November 27, 2022

TSD #017: Interpol Ain't Rusty.

Hello friend 👋

I'm recovering from a minor chest infection, but you shouldn't notice in my videos because I have a content buffer of a few weeks at any one time. Plenty of rest and green tea for me!

It's been an awesome week in the cyber landscape. Lots to talk about, let's go!

Interpol arrest almost 1,000 people

Interpol fraud investigators across the globe have worked together for five months (28th June – 23rd November) to intercept money linked to financial crime and money laundering and return funds to victims where possible. They went after the people behind voice phishing, romance scams, sextortion, investment fraud and money laundering associated with illegal online gambling.

The operation was given the codename 'HAECHI III' and was conducted across 30 countries. It led to the arrests of 975 suspects and the seizure of $130m spread across 2,800 accounts. Unreal! The press release on Interpol's website is well worth a read.

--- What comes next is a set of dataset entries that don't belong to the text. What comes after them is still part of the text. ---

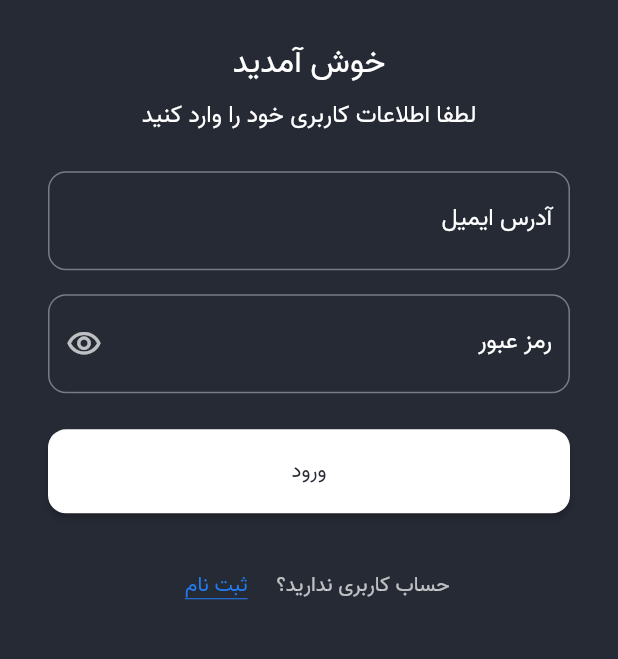
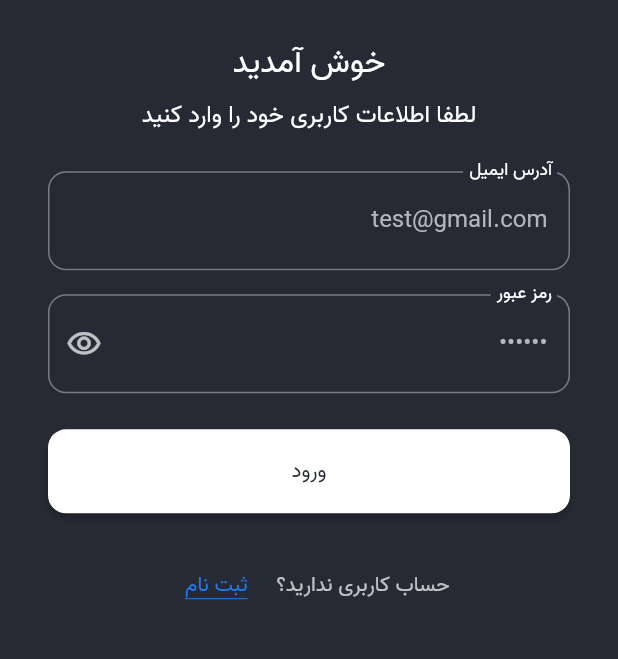
Before and after one commit to kiyanzade/nike_store, a Flutter app: the screen it shows after launch, after a tap on "ورود", on a phone screen of 412 x 824 dp, the part 339-998 px from its top. Run offline on Flutter 3.47's test engine with Material 2 defaults, Android fonts, the phone set to English and light mode, and no system bars; our stand-ins replace bloc, cached_network_image, dio, equatable, flutter_bloc, shared_preferences and 1 more; network calls fail.

Commit message:
store and load auth info after login

```diff
--- a/lib/data/repo/auth_repository.dart
+++ b/lib/data/repo/auth_repository.dart
@@ -1,6 +1,8 @@
+import 'package:flutter/cupertino.dart';
 import 'package:nike_store/common/http_client.dart';
 import 'package:nike_store/data/auth_info.dart';
 import 'package:nike_store/data/source/auth_data_source.dart';
+import 'package:shared_preferences/shared_preferences.dart';
 
 final authRepository = AuthRepository(AuthRemoteDataSource(httpClient));
 
@@ -13,19 +15,44 @@ abstract class IAuthRepository {
 class AuthRepository implements IAuthRepository {
   final IAuthDataSource authDataSource;
 
-  AuthRepository(this.authDataSource);
+  static final ValueNotifier<AuthInfo?> authChangeNotifier =
+      ValueNotifier(null);
+
+  AuthRepository(
+    this.authDataSource,
+  );
   @override
   Future<void> login(String username, String password) async {
     final AuthInfo authInfo = await authDataSource.login(username, password);
+    _persistAuthToken(authInfo);
   }
 
   @override
-  Future<void> signUp(String username, String password) async{
-          final AuthInfo authInfo = await authDataSource.signUp(username, password);
+  Future<void> signUp(String username, String password) async {
+    final AuthInfo authInfo = await authDataSource.signUp(username, password);
+    _persistAuthToken(authInfo);
   }
 
   @override
-  Future<void> refreshToken() {
-   return authDataSource.refreshToken();
+  Future<void> refreshToken() async {
+    final AuthInfo authInfo = await authDataSource.refreshToken("");
+    _persistAuthToken(authInfo);
+  }
+
+  Future<void> _persistAuthToken(AuthInfo authInfo) async {
+   final SharedPreferences sharedPreferences = await SharedPreferences.getInstance();
+    sharedPreferences.setString("access_token", authInfo.accsesToken);
+    sharedPreferences.setString("refresh_token", authInfo.refreshToken);
+  }
+
+  Future<void> loadAuthToken() async {
+   final SharedPreferences sharedPreferences = await SharedPreferences.getInstance();
+    final String accessToken =
+        sharedPreferences.getString("access_token") ?? "";
+    final String refreshToken =
+        sharedPreferences.getString("refresh_token") ?? "";
+    if (accessToken.isNotEmpty && refreshToken.isNotEmpty) {
+      authChangeNotifier.value = AuthInfo(accessToken, refreshToken);
+    }
   }
 }
--- a/lib/main.dart
+++ b/lib/main.dart
@@ -1,5 +1,6 @@
 import 'package:flutter/material.dart';
 import 'package:nike_store/data/product.dart';
+import 'package:nike_store/data/repo/auth_repository.dart';
 import 'package:nike_store/data/repo/banner_repository.dart';
 import 'package:nike_store/data/repo/product_repository.dart';
 import 'package:nike_store/theme.dart';
@@ -8,6 +9,8 @@ import 'package:nike_store/ui/home/home.dart';
 import 'package:nike_store/ui/root.dart';
 
 void main() {
+  WidgetsFlutterBinding.ensureInitialized();
+  authRepository.loadAuthToken();
   runApp(const MyApp());
 }
 
--- a/lib/ui/auth/auth.dart
+++ b/lib/ui/auth/auth.dart
@@ -11,6 +11,10 @@ class AuthScreen extends StatefulWidget {
 
 class _AuthScreenState extends State<AuthScreen> {
   bool isLoging = true;
+  final TextEditingController usernameController =
+      TextEditingController(text: 'test@gmail.com');
+  final TextEditingController passwordController =
+      TextEditingController(text: '123456');
   @override
   Widget build(BuildContext context) {
     final ThemeData themeData = Theme.of(context);
@@ -56,7 +60,7 @@ class _AuthScreenState extends State<AuthScreen> {
               ),
               Text(
                 isLoging ? 'خوش آمدید' : 'ثبت نام',
-                style: TextStyle(color: Colors.white, fontSize: 22),
+                style: const TextStyle(color: Colors.white, fontSize: 22),
               ),
               const SizedBox(
                 height: 5,
@@ -65,25 +69,30 @@ class _AuthScreenState extends State<AuthScreen> {
                 isLoging
                     ? 'لطفا اطلاعات کاربری خود را وارد کنید'
                     : 'ایمیل و رمز عبور خود را تعیین کنید',
-                style: TextStyle(color: Colors.white, fontSize: 16),
+                style: const TextStyle(color: Colors.white, fontSize: 16),
               ),
               const SizedBox(
                 height: 24,
               ),
-              const TextField(
+              TextField(
+                controller: usernameController,
                 keyboardType: TextInputType.emailAddress,
-                decoration: InputDecoration(
+                decoration: const InputDecoration(
                   label: Text('آدرس ایمیل'),
                 ),
               ),
               const SizedBox(height: 16),
-              const _PasswordWidget(),
+              _PasswordWidget(
+                passwordController: passwordController,
+              ),
               const SizedBox(height: 24),
               ElevatedButton(
                   onPressed: () {
-                    authRepository.signUp("test278@gmail.com", "123456");
-                  }, child: Text(isLoging ? 'ورود' : 'ثبت نام')),
-              SizedBox(height: 24),
+                    authRepository.login(
+                        usernameController.text, passwordController.text);
+                  },
+                  child: Text(isLoging ? 'ورود' : 'ثبت نام')),
+              const SizedBox(height: 24),
               Row(
                 mainAxisAlignment: MainAxisAlignment.center,
                 children: [
@@ -91,7 +100,7 @@ class _AuthScreenState extends State<AuthScreen> {
                     isLoging ? 'حساب کاربری ندارید؟' : 'حساب کاربری دارید؟',
                     style: TextStyle(color: Colors.white.withOpacity(0.7)),
                   ),
-                  SizedBox(width: 8),
+                  const SizedBox(width: 8),
                   TextButton(
                     onPressed: () {
                       setState(() {
@@ -116,8 +125,10 @@ class _AuthScreenState extends State<AuthScreen> {
 }
 
 class _PasswordWidget extends StatefulWidget {
+  final TextEditingController passwordController;
   const _PasswordWidget({
     super.key,
+    required this.passwordController,
   });
 
   @override
@@ -129,6 +140,7 @@ class _PasswordWidgetState extends State<_PasswordWidget> {
   @override
   Widget build(BuildContext context) {
     return TextField(
+      controller: widget.passwordController,
       keyboardType: TextInputType.visiblePassword,
       obscureText: value,
       decoration: InputDecoration(
--- a/pubspec.yaml
+++ b/pubspec.yaml
@@ -39,6 +39,7 @@ dependencies:
   flutter_bloc: ^8.1.2
   equatable: ^2.0.5
   cached_network_image: ^3.2.3
+  shared_preferences: ^2.1.1
 
 dev_dependencies:
   flutter_test:
```
Also changed, not shown: pubspec.lock, 1 other file.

More ransomware groups move to Rust

Rust is a relatively new programming language that was launched by Mozilla (the Firefox people) in 2010. Ransomware gangs like BlackCat and Hive switched to Rust-based ransomware recently and now RansomExx is joining their ranks. The reason? Rust is really nice to work with and has lower detection rates in endpoint security tools like anti-virus. This makes it more reliable to deploy into victim networks. Which means more infections and more money. Microsoft stated that "Rust offers other benefits to malware developers. For example, it has deep control over low-level resources, offers a user-friendly syntax, offers a wide variety of cryptographic libraries, and is more difficult to reverse-engineer than more commonly used programming languages." So if you're learning a new programming language over the upcoming holidays, why not check out Rust?

You can get in touch with me by simply hitting reply. I respond to every email that hits my inbox.

Until next week,

Gary ✌️

Fun Things This Week

📽 My New Video

Let's Hack with a Reverse Shell: Let's learn how to get an initial foothold by uploading a PHP reverse shell to an unsecured WebDAV service and catching our reverse shell in a Netcat listener.


I don't know how, but I missed Darknet Diaries' 15th November edition! So maybe you did too. I haven't listened yet but this is part 1 of a longer story about how "Brett Johnson was involved with the websites Counterfeit Library and Shadow Crew. He tells his story of what happened there and some of the crimes he committed." Jack never fails to deliver. I've got a 4 hour drive to the Peak District today, so I'll be tuning into this on the way.

📘 Books

Last week I mentioned that I was working on a list of awesome cyber and InfoSec books for you to consider reading over the Winter. Well, it's here! There are some banging books on the list, mostly factual, but a couple of really good fiction ones too. Let me know if you get a hold of one! I've written a short review for each book on my blog so you can make your choice more easily.

👾 Cool Tools

nuvola is a tool to dump and perform automatic and manual security analysis on AWS environments configurations and services using predefined, extensible and custom rules created using a simple Yaml syntax.

Dismember is a command-line toolkit for Linux that can be used to scan the memory of all processes (or particular ones) for common secrets and custom regular expressions, among other things.

Hack-Tools is a Chrome & Firefox extension that facilitates web application penetration tests, it includes cheat sheets as well as all the tools used during a test such as XSS payloads, Reverse shells and much more.

If you've written a tool and you'd like me to see it, just drop me an email!

P.S. Some of the links in this newsletter are affiliate links and help support my content. Thank you for your support! ✌️

More Articles
Subscribe to The Sunday Download

Receive weekly news and insights in your inbox. Don't miss out!

Thank you! Your submission has been received!
Oops! Something went wrong while submitting the form.